GH/IGF-1 decreases physiologically with age, and these changes are accompanied by fatigue, muscle atrophy, increased adipose tissue, and cognitive deterioration in the elderly…
In 1990, Rudman published a paper in the New England Journal of Medicine that shocked the medical community – “The Use of Human Growth Hormone in People Over 60 Years of Age”. Rudman selected 12 men aged 61-81 for clinical trials:
After 6 months of hGH injection, subjects had an average increase of 8.8% in muscle mass, 14.4% in fat loss, 7.11% in skin thickening, 1.6% in bone density, 19% in liver and 17% in spleen compared with the control group of other elderly people of the same age. %, it was concluded that histological changes in all subjects were 10 to 20 years younger.

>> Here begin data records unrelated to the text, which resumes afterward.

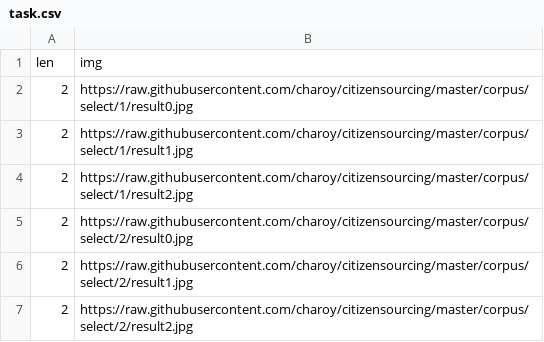
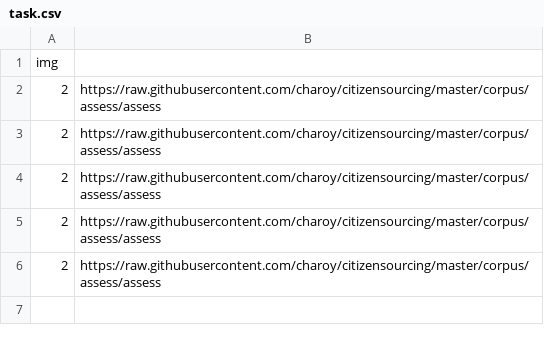
Before and after one commit to charoy/citizensourcing, a CSV file: corpus/select/task.csv, drawn as a sheet.

Commit message:
select task

```diff
--- a/corpus/select/task.csv
+++ b/corpus/select/task.csv
@@ -1,7 +1,6 @@
-len,img
-2,https://raw.githubusercontent.com/charoy/citizensourcing/master/corpus/select/1/result0.jpg
-2,https://raw.githubusercontent.com/charoy/citizensourcing/master/corpus/select/1/result1.jpg
-2,https://raw.githubusercontent.com/charoy/citizensourcing/master/corpus/select/1/result2.jpg
-2,https://raw.githubusercontent.com/charoy/citizensourcing/master/corpus/select/2/result0.jpg
-2,https://raw.githubusercontent.com/charoy/citizensourcing/master/corpus/select/2/result1.jpg
-2,https://raw.githubusercontent.com/charoy/citizensourcing/master/corpus/select/2/result2.jpg
+img
+2,https://raw.githubusercontent.com/charoy/citizensourcing/master/corpus/assess/assess
+2,https://raw.githubusercontent.com/charoy/citizensourcing/master/corpus/assess/assess
+2,https://raw.githubusercontent.com/charoy/citizensourcing/master/corpus/assess/assess
+2,https://raw.githubusercontent.com/charoy/citizensourcing/master/corpus/assess/assess
+2,https://raw.githubusercontent.com/charoy/citizensourcing/master/corpus/assess/assess
```
Also changed, not shown: 9 other files.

This conclusion has led to the widespread promotion of recombinant human growth hormone (rhGH) as an anti-aging drug, and it is also the root cause of many people’s belief that injection of rhGH can anti-aging. Since then, many clinicians have used hGH as an anti-aging drug, although not approved by the FDA.
However, as research continues to deepen, scientists have found that the small benefits to the body of increasing the activity of the GH/IGF-1 axis do not actually prolong the lifespan of the elderly, but instead pose health risks:

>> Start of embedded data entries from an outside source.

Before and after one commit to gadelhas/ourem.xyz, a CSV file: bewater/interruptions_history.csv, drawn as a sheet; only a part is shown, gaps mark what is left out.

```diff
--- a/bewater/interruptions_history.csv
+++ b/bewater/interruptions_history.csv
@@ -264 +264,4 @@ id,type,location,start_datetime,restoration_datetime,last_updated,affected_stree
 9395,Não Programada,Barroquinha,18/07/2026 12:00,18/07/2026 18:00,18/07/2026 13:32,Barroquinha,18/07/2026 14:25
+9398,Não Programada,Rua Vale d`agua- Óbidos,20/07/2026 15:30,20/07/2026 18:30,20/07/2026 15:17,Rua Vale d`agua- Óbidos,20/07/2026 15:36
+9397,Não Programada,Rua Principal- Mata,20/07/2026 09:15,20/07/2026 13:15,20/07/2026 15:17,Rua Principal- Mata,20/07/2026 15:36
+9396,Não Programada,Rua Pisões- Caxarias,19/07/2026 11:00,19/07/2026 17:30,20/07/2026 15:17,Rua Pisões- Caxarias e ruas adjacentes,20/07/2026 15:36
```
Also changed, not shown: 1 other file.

Mice oversecreting GH are huge, but have a 30%-40% shorter lifespan than wild-type mice , and histopathological changes (glomerulosclerosis and hepatocyte proliferation) occur in mice with elevated GH levels. large) and insulin resistance.

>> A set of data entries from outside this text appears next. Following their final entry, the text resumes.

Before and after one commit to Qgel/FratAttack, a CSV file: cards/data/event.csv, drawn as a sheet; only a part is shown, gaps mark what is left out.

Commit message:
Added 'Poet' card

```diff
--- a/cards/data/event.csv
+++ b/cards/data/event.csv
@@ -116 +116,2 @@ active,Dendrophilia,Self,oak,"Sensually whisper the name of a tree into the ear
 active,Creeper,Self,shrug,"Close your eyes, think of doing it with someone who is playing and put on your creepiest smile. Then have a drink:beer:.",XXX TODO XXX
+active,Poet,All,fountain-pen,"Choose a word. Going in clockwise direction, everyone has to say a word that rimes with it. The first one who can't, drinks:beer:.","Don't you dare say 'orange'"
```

High levels of GH stimulate the growth of muscles, bones, and internal organs, leading to gigantism (in children) and acromegaly (in adults). Adults with excess GH are often associated with diabetes and heart problems, as well as a higher risk of cancer.
Post time: Jul-22-2022